WHAT IS REQUIRED: Everything in the records must be restated exactly, apart from the pictures.

=-=-=-=-=

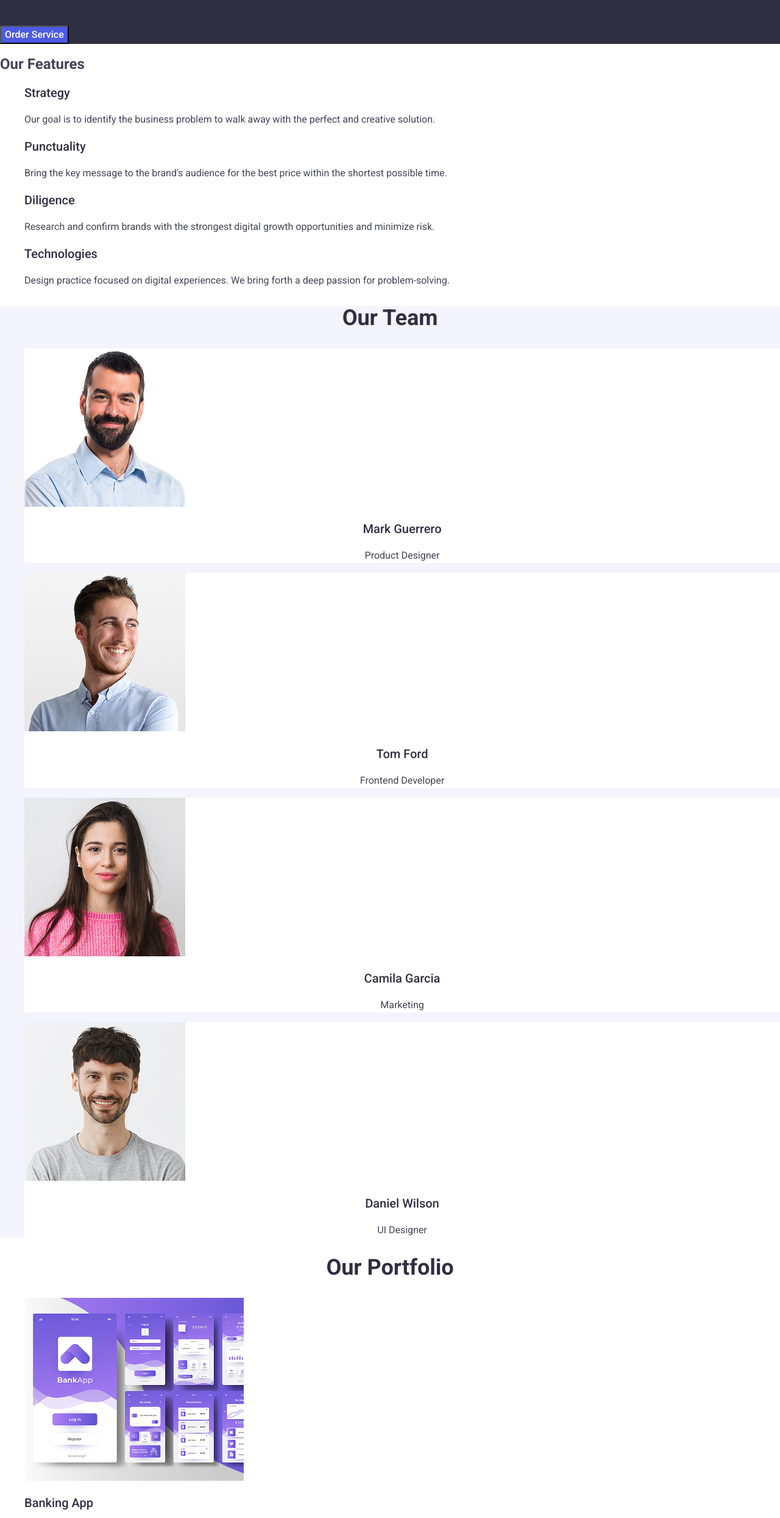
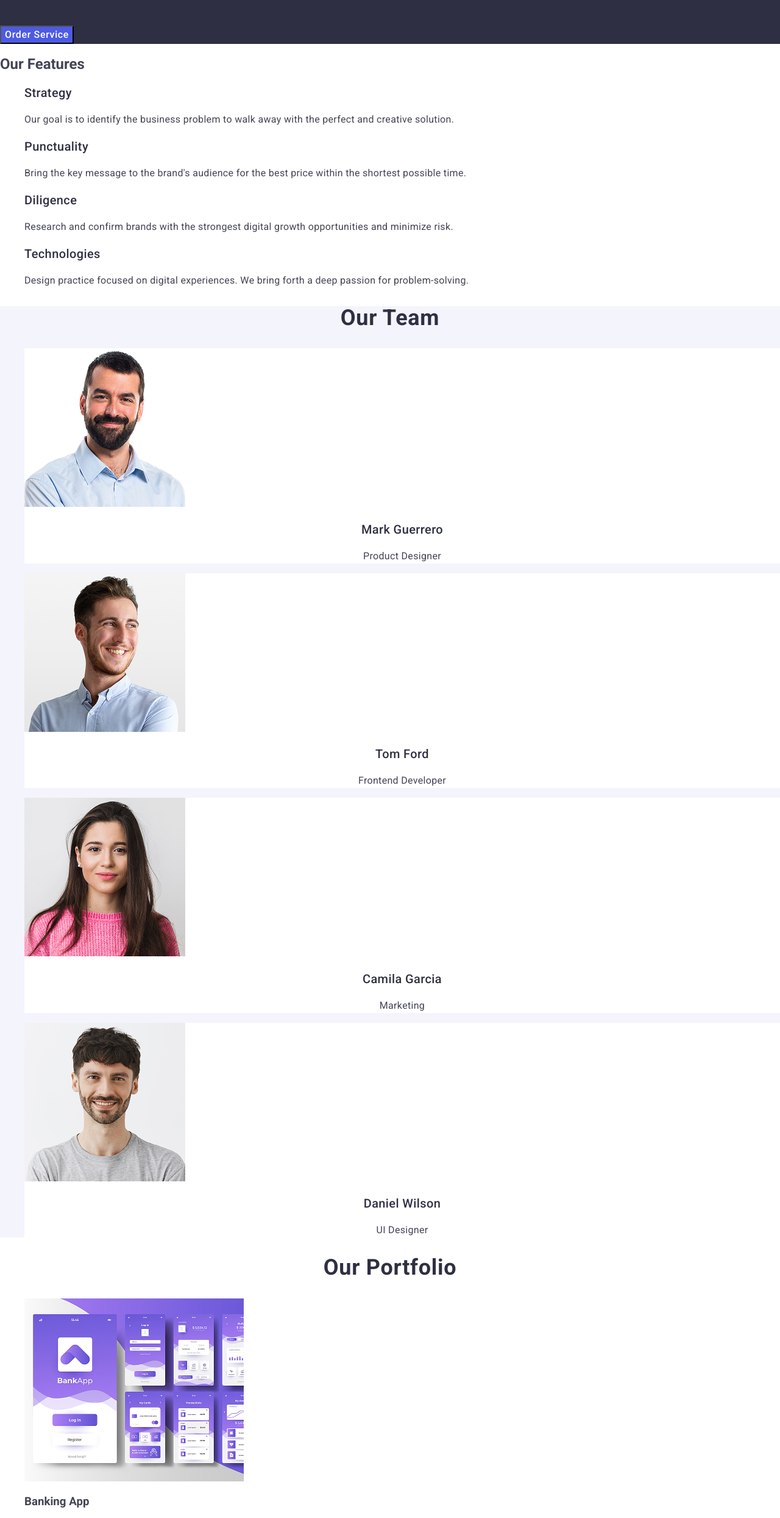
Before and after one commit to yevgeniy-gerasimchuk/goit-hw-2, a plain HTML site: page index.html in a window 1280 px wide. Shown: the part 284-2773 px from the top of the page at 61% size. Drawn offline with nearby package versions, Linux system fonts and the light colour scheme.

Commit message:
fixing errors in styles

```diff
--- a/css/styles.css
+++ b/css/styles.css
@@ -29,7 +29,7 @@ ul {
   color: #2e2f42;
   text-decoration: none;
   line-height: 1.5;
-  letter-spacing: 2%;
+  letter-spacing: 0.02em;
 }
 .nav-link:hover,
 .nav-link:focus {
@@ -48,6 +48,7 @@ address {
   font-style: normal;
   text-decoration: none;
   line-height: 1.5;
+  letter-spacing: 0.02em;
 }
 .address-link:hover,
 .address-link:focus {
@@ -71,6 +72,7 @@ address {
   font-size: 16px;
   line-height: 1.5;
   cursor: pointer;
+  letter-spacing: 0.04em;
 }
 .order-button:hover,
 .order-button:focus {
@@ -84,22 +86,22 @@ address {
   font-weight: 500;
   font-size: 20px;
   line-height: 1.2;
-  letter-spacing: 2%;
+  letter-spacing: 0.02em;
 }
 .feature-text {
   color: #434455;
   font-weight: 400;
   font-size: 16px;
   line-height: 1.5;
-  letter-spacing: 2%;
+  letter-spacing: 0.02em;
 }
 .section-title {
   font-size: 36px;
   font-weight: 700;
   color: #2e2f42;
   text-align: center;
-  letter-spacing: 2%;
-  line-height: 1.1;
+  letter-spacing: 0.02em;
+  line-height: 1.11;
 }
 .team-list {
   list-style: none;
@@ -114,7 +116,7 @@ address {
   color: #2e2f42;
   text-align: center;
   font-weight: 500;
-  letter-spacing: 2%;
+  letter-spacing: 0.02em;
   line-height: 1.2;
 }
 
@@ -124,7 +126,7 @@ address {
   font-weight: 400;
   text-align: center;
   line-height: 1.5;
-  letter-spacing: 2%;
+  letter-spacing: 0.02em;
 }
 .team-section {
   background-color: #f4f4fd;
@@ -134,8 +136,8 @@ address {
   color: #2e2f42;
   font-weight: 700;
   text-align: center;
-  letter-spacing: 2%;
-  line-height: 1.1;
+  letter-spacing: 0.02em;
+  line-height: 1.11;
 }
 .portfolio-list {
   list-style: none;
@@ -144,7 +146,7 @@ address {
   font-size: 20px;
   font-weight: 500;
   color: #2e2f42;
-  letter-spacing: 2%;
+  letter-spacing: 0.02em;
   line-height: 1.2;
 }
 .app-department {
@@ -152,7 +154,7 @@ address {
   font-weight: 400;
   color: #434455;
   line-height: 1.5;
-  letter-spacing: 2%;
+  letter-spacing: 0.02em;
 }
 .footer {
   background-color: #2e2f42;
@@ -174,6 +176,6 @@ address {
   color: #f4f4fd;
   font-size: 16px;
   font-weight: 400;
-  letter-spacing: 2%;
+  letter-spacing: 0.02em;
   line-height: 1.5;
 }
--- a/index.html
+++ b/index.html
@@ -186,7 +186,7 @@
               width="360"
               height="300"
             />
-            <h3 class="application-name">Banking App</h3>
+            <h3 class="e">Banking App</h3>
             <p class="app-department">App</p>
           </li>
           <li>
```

=-=-=-=-=

RESULT FOR THIS EXERCISE:
Before and after one commit to yevgeniy-gerasimchuk/goit-hw-2, a plain HTML site: page index.html in a window 1280 px wide. Shown: the part 284-2773 px from the top of the page at 61% size. Drawn offline with nearby package versions, Linux system fonts and the light colour scheme.

Commit message:
fixing errors in styles

```diff
--- a/css/styles.css
+++ b/css/styles.css
@@ -29,7 +29,7 @@ ul {
   color: #2e2f42;
   text-decoration: none;
   line-height: 1.5;
-  letter-spacing: 2%;
+  letter-spacing: 0.02em;
 }
 .nav-link:hover,
 .nav-link:focus {
@@ -48,6 +48,7 @@ address {
   font-style: normal;
   text-decoration: none;
   line-height: 1.5;
+  letter-spacing: 0.02em;
 }
 .address-link:hover,
 .address-link:focus {
@@ -71,6 +72,7 @@ address {
   font-size: 16px;
   line-height: 1.5;
   cursor: pointer;
+  letter-spacing: 0.04em;
 }
 .order-button:hover,
 .order-button:focus {
@@ -84,22 +86,22 @@ address {
   font-weight: 500;
   font-size: 20px;
   line-height: 1.2;
-  letter-spacing: 2%;
+  letter-spacing: 0.02em;
 }
 .feature-text {
   color: #434455;
   font-weight: 400;
   font-size: 16px;
   line-height: 1.5;
-  letter-spacing: 2%;
+  letter-spacing: 0.02em;
 }
 .section-title {
   font-size: 36px;
   font-weight: 700;
   color: #2e2f42;
   text-align: center;
-  letter-spacing: 2%;
-  line-height: 1.1;
+  letter-spacing: 0.02em;
+  line-height: 1.11;
 }
 .team-list {
   list-style: none;
@@ -114,7 +116,7 @@ address {
   color: #2e2f42;
   text-align: center;
   font-weight: 500;
-  letter-spacing: 2%;
+  letter-spacing: 0.02em;
   line-height: 1.2;
 }
 
@@ -124,7 +126,7 @@ address {
   font-weight: 400;
   text-align: center;
   line-height: 1.5;
-  letter-spacing: 2%;
+  letter-spacing: 0.02em;
 }
 .team-section {
   background-color: #f4f4fd;
@@ -134,8 +136,8 @@ address {
   color: #2e2f42;
   font-weight: 700;
   text-align: center;
-  letter-spacing: 2%;
-  line-height: 1.1;
+  letter-spacing: 0.02em;
+  line-height: 1.11;
 }
 .portfolio-list {
   list-style: none;
@@ -144,7 +146,7 @@ address {
   font-size: 20px;
   font-weight: 500;
   color: #2e2f42;
-  letter-spacing: 2%;
+  letter-spacing: 0.02em;
   line-height: 1.2;
 }
 .app-department {
@@ -152,7 +154,7 @@ address {
   font-weight: 400;
   color: #434455;
   line-height: 1.5;
-  letter-spacing: 2%;
+  letter-spacing: 0.02em;
 }
 .footer {
   background-color: #2e2f42;
@@ -174,6 +176,6 @@ address {
   color: #f4f4fd;
   font-size: 16px;
   font-weight: 400;
-  letter-spacing: 2%;
+  letter-spacing: 0.02em;
   line-height: 1.5;
 }
--- a/index.html
+++ b/index.html
@@ -186,7 +186,7 @@
               width="360"
               height="300"
             />
-            <h3 class="application-name">Banking App</h3>
+            <h3 class="e">Banking App</h3>
             <p class="app-department">App</p>
           </li>
           <li>
```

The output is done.